*** Task material ***

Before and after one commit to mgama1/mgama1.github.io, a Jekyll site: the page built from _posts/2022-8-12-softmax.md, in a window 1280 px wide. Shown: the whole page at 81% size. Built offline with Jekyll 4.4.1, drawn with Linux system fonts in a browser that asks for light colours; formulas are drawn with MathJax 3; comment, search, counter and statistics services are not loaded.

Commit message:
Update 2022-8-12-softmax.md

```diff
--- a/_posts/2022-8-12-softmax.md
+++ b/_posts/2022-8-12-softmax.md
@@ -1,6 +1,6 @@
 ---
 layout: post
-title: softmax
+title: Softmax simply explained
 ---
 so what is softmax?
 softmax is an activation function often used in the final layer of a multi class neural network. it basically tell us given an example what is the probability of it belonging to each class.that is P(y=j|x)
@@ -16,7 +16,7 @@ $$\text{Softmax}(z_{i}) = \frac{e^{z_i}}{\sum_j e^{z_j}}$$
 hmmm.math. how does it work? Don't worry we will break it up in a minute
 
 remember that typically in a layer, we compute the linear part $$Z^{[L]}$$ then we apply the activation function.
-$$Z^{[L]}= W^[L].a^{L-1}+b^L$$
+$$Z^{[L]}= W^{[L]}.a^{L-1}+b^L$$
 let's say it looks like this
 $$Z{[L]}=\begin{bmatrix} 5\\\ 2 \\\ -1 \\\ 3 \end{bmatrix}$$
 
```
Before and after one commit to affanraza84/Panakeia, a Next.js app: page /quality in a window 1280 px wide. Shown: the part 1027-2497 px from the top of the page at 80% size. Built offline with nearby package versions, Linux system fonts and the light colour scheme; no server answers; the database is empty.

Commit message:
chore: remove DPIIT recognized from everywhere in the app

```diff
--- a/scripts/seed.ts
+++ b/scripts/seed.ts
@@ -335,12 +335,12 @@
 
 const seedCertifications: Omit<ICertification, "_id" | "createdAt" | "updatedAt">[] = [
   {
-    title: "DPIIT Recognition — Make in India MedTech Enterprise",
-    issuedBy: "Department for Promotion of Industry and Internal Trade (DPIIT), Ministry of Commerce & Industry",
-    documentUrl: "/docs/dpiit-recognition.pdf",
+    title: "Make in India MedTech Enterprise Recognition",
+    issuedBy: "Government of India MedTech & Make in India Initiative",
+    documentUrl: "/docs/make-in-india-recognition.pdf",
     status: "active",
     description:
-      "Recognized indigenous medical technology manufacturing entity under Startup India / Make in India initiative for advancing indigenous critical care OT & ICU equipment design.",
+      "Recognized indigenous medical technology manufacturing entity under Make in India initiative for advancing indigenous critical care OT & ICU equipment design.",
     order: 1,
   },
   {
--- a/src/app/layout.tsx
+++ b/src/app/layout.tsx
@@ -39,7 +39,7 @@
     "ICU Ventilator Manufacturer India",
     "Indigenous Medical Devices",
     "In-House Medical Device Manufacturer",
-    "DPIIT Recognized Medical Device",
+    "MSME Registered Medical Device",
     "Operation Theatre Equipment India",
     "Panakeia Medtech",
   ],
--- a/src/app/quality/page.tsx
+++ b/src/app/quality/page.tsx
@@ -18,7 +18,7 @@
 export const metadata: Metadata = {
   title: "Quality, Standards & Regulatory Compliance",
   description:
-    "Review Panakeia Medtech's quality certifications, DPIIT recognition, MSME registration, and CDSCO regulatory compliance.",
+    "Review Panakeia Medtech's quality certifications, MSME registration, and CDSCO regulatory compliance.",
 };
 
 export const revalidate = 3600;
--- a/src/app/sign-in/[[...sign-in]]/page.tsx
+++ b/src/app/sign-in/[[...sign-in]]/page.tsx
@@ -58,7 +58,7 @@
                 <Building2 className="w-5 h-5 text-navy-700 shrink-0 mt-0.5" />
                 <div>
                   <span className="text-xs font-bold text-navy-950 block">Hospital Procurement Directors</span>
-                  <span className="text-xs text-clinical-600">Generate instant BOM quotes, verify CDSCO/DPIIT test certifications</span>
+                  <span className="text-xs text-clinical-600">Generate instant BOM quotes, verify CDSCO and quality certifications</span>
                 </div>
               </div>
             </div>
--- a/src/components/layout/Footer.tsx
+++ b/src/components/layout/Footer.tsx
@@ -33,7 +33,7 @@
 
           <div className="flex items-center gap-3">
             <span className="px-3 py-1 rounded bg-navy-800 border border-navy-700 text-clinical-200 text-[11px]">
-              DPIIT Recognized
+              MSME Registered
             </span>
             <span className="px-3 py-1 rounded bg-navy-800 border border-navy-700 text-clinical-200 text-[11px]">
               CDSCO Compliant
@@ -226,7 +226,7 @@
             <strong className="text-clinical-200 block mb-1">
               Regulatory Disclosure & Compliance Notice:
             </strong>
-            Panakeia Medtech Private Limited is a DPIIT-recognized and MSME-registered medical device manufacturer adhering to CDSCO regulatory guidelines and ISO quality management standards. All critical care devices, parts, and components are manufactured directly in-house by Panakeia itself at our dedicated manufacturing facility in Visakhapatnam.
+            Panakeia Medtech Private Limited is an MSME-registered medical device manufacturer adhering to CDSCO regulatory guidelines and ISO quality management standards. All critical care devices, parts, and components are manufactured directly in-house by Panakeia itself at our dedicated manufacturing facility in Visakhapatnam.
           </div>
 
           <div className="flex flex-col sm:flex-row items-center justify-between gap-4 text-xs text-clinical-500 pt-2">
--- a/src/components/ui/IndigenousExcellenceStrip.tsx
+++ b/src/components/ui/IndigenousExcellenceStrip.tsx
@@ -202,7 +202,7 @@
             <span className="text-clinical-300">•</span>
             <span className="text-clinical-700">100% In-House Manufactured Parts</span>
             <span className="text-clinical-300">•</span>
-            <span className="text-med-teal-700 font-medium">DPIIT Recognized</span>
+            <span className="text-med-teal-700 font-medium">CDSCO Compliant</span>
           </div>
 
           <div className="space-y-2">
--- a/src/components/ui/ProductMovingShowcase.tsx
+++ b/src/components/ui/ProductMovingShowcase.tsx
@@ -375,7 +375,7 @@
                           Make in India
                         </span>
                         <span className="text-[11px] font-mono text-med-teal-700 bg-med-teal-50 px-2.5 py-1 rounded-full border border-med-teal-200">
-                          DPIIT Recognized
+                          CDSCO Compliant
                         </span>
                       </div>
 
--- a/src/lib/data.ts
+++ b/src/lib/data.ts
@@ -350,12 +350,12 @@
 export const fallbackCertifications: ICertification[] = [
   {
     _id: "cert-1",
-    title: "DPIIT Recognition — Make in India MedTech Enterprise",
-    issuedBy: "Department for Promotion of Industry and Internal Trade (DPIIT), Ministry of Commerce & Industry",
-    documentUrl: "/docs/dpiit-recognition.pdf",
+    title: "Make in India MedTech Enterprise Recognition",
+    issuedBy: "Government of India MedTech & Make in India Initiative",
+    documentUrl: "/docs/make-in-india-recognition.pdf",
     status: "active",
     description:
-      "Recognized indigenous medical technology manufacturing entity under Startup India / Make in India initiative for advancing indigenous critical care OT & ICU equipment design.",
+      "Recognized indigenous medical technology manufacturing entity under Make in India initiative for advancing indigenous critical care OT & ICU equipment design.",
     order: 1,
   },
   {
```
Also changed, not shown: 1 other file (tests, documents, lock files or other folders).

*** End of Task material ***

• **Exercise brief**:
Set down the records above once more, exactly as given.

• **Exercise solution**:
Before and after one commit to mgama1/mgama1.github.io, a Jekyll site: the page built from _posts/2022-8-12-softmax.md, in a window 1280 px wide. Shown: the whole page at 81% size. Built offline with Jekyll 4.4.1, drawn with Linux system fonts in a browser that asks for light colours; formulas are drawn with MathJax 3; comment, search, counter and statistics services are not loaded.

Commit message:
Update 2022-8-12-softmax.md

```diff
--- a/_posts/2022-8-12-softmax.md
+++ b/_posts/2022-8-12-softmax.md
@@ -1,6 +1,6 @@
 ---
 layout: post
-title: softmax
+title: Softmax simply explained
 ---
 so what is softmax?
 softmax is an activation function often used in the final layer of a multi class neural network. it basically tell us given an example what is the probability of it belonging to each class.that is P(y=j|x)
@@ -16,7 +16,7 @@ $$\text{Softmax}(z_{i}) = \frac{e^{z_i}}{\sum_j e^{z_j}}$$
 hmmm.math. how does it work? Don't worry we will break it up in a minute
 
 remember that typically in a layer, we compute the linear part $$Z^{[L]}$$ then we apply the activation function.
-$$Z^{[L]}= W^[L].a^{L-1}+b^L$$
+$$Z^{[L]}= W^{[L]}.a^{L-1}+b^L$$
 let's say it looks like this
 $$Z{[L]}=\begin{bmatrix} 5\\\ 2 \\\ -1 \\\ 3 \end{bmatrix}$$
 
```
Before and after one commit to affanraza84/Panakeia, a Next.js app: page /quality in a window 1280 px wide. Shown: the part 1027-2497 px from the top of the page at 80% size. Built offline with nearby package versions, Linux system fonts and the light colour scheme; no server answers; the database is empty.

Commit message:
chore: remove DPIIT recognized from everywhere in the app

```diff
--- a/scripts/seed.ts
+++ b/scripts/seed.ts
@@ -335,12 +335,12 @@
 
 const seedCertifications: Omit<ICertification, "_id" | "createdAt" | "updatedAt">[] = [
   {
-    title: "DPIIT Recognition — Make in India MedTech Enterprise",
-    issuedBy: "Department for Promotion of Industry and Internal Trade (DPIIT), Ministry of Commerce & Industry",
-    documentUrl: "/docs/dpiit-recognition.pdf",
+    title: "Make in India MedTech Enterprise Recognition",
+    issuedBy: "Government of India MedTech & Make in India Initiative",
+    documentUrl: "/docs/make-in-india-recognition.pdf",
     status: "active",
     description:
-      "Recognized indigenous medical technology manufacturing entity under Startup India / Make in India initiative for advancing indigenous critical care OT & ICU equipment design.",
+      "Recognized indigenous medical technology manufacturing entity under Make in India initiative for advancing indigenous critical care OT & ICU equipment design.",
     order: 1,
   },
   {
--- a/src/app/layout.tsx
+++ b/src/app/layout.tsx
@@ -39,7 +39,7 @@
     "ICU Ventilator Manufacturer India",
     "Indigenous Medical Devices",
     "In-House Medical Device Manufacturer",
-    "DPIIT Recognized Medical Device",
+    "MSME Registered Medical Device",
     "Operation Theatre Equipment India",
     "Panakeia Medtech",
   ],
--- a/src/app/quality/page.tsx
+++ b/src/app/quality/page.tsx
@@ -18,7 +18,7 @@
 export const metadata: Metadata = {
   title: "Quality, Standards & Regulatory Compliance",
   description:
-    "Review Panakeia Medtech's quality certifications, DPIIT recognition, MSME registration, and CDSCO regulatory compliance.",
+    "Review Panakeia Medtech's quality certifications, MSME registration, and CDSCO regulatory compliance.",
 };
 
 export const revalidate = 3600;
--- a/src/app/sign-in/[[...sign-in]]/page.tsx
+++ b/src/app/sign-in/[[...sign-in]]/page.tsx
@@ -58,7 +58,7 @@
                 <Building2 className="w-5 h-5 text-navy-700 shrink-0 mt-0.5" />
                 <div>
                   <span className="text-xs font-bold text-navy-950 block">Hospital Procurement Directors</span>
-                  <span className="text-xs text-clinical-600">Generate instant BOM quotes, verify CDSCO/DPIIT test certifications</span>
+                  <span className="text-xs text-clinical-600">Generate instant BOM quotes, verify CDSCO and quality certifications</span>
                 </div>
               </div>
             </div>
--- a/src/components/layout/Footer.tsx
+++ b/src/components/layout/Footer.tsx
@@ -33,7 +33,7 @@
 
           <div className="flex items-center gap-3">
             <span className="px-3 py-1 rounded bg-navy-800 border border-navy-700 text-clinical-200 text-[11px]">
-              DPIIT Recognized
+              MSME Registered
             </span>
             <span className="px-3 py-1 rounded bg-navy-800 border border-navy-700 text-clinical-200 text-[11px]">
               CDSCO Compliant
@@ -226,7 +226,7 @@
             <strong className="text-clinical-200 block mb-1">
               Regulatory Disclosure & Compliance Notice:
             </strong>
-            Panakeia Medtech Private Limited is a DPIIT-recognized and MSME-registered medical device manufacturer adhering to CDSCO regulatory guidelines and ISO quality management standards. All critical care devices, parts, and components are manufactured directly in-house by Panakeia itself at our dedicated manufacturing facility in Visakhapatnam.
+            Panakeia Medtech Private Limited is an MSME-registered medical device manufacturer adhering to CDSCO regulatory guidelines and ISO quality management standards. All critical care devices, parts, and components are manufactured directly in-house by Panakeia itself at our dedicated manufacturing facility in Visakhapatnam.
           </div>
 
           <div className="flex flex-col sm:flex-row items-center justify-between gap-4 text-xs text-clinical-500 pt-2">
--- a/src/components/ui/IndigenousExcellenceStrip.tsx
+++ b/src/components/ui/IndigenousExcellenceStrip.tsx
@@ -202,7 +202,7 @@
             <span className="text-clinical-300">•</span>
             <span className="text-clinical-700">100% In-House Manufactured Parts</span>
             <span className="text-clinical-300">•</span>
-            <span className="text-med-teal-700 font-medium">DPIIT Recognized</span>
+            <span className="text-med-teal-700 font-medium">CDSCO Compliant</span>
           </div>
 
           <div className="space-y-2">
--- a/src/components/ui/ProductMovingShowcase.tsx
+++ b/src/components/ui/ProductMovingShowcase.tsx
@@ -375,7 +375,7 @@
                           Make in India
                         </span>
                         <span className="text-[11px] font-mono text-med-teal-700 bg-med-teal-50 px-2.5 py-1 rounded-full border border-med-teal-200">
-                          DPIIT Recognized
+                          CDSCO Compliant
                         </span>
                       </div>
 
--- a/src/lib/data.ts
+++ b/src/lib/data.ts
@@ -350,12 +350,12 @@
 export const fallbackCertifications: ICertification[] = [
   {
     _id: "cert-1",
-    title: "DPIIT Recognition — Make in India MedTech Enterprise",
-    issuedBy: "Department for Promotion of Industry and Internal Trade (DPIIT), Ministry of Commerce & Industry",
-    documentUrl: "/docs/dpiit-recognition.pdf",
+    title: "Make in India MedTech Enterprise Recognition",
+    issuedBy: "Government of India MedTech & Make in India Initiative",
+    documentUrl: "/docs/make-in-india-recognition.pdf",
     status: "active",
     description:
-      "Recognized indigenous medical technology manufacturing entity under Startup India / Make in India initiative for advancing indigenous critical care OT & ICU equipment design.",
+      "Recognized indigenous medical technology manufacturing entity under Make in India initiative for advancing indigenous critical care OT & ICU equipment design.",
     order: 1,
   },
   {
```
Also changed, not shown: 1 other file (tests, documents, lock files or other folders).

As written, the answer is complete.